In my mind, I saw the difference and the weather changes. It made sense that this could be a seasonal thing. So could this be SAD? Several of my relatives have this and take vitamin D and use a sun light, but I don’t know their symptoms. I have heard that people with SAD become lethargic and feel down. So this could be it. Or it could have been the result of stress. Having finals and grades due at the holidays has always stressed me because of all the additional responsibilities and the student’s reactions to the grades. It could be a way of coping. But usually stress actually makes me ill. I’ve had gout, pneumonia, rashes, bronchitis, vision problems, and a number of other problems as a result of stress, but never lethargy in this length of time. So could it be SAD? I don’t know, but it is worth looking into.

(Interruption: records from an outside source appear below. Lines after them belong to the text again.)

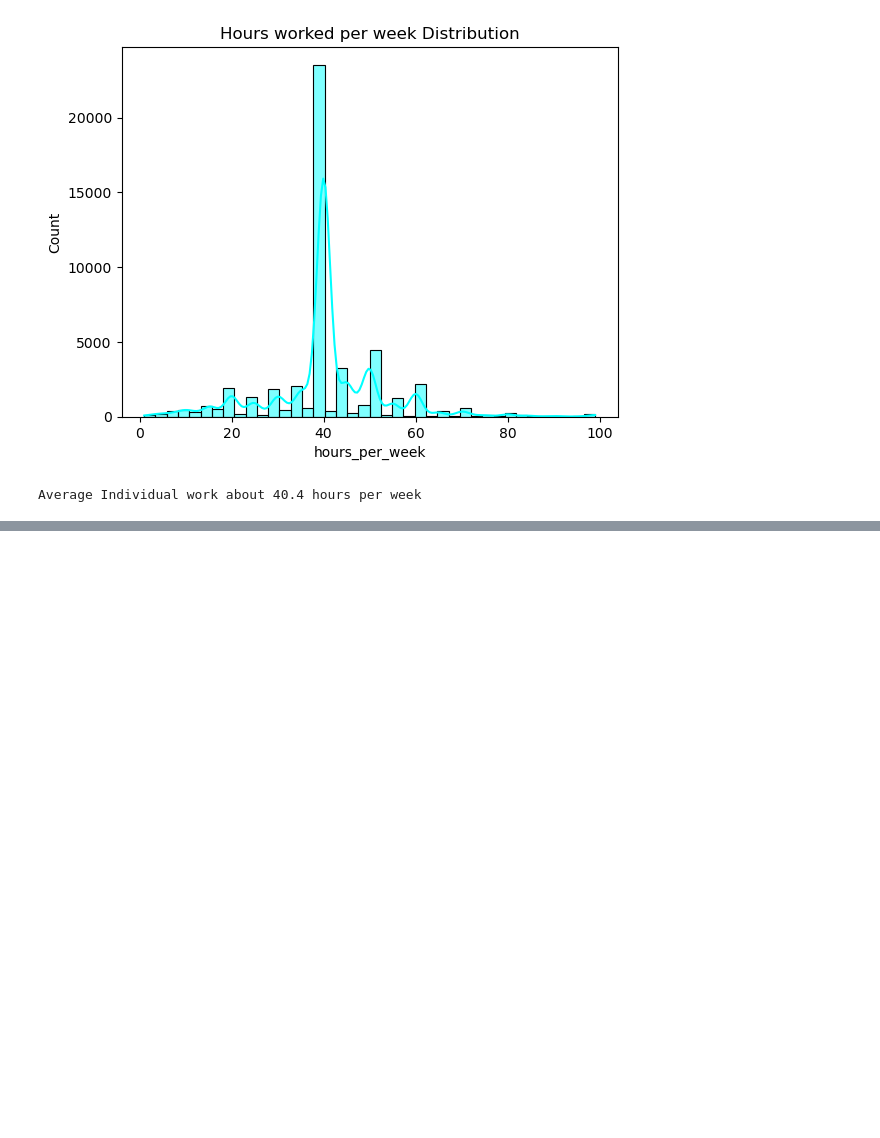
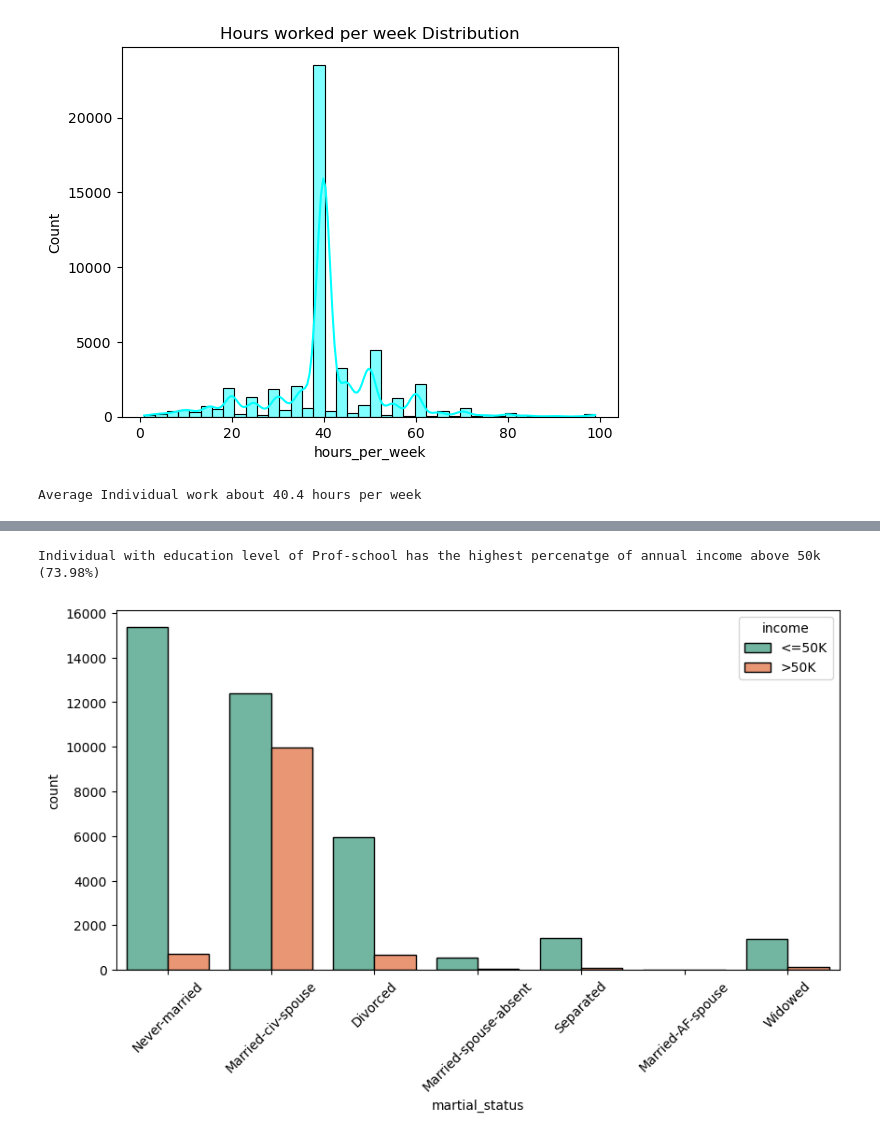
Before and after one commit to himashooo/Adult-Income, a Jupyter notebook: Adult Income.ipynb, the cells around one changed output, grey strips where cells are left out. Cells and saved outputs as stored; diff of their text form; code cells hidden in the pictures; blank space fills up the shorter version.

```diff
--- a/Adult Income.ipynb
+++ b/Adult Income.ipynb
@@ -327,0 +394,11 @@ sns.countplot(x=df['income'])
+# %%
+print(f"Individual with education level of Prof-school has the highest percenatge of annual income above 50k ({income_edu.loc['Prof-school','>50K']}%)")
+# %% [output]
+Individual with education level of Prof-school has the highest percenatge of annual income above 50k (73.98%)
+# %%
+plt.figure(figsize=(10,5))
+sns.countplot(data=df,x='martial_status',hue='income',palette='Set2',edgecolor='black')
+plt.xticks(rotation=45)
+plt.show()
+# %% [output]
+[figure, added]
```
Also changed, not shown: parts of 11 cells of this notebook.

I was exercising, cooking, crafting, writing again and speeding along happily in life. Something has improved, and I was myself again. But the longer that I have been in the overcast sunless days of the Northern Nevada area, the more I feel I am falling back to where I was at the beginning of the holidays. I am still doing my stuff because of the time lines I have, but I don’t want to go to work, and I don’t have the happy drive that had so recently been my friend. Thus, another thing making me feel as if this funk is caused by something greater than stress or a time crunch. I am ready to go hiking again and to see the sun shine.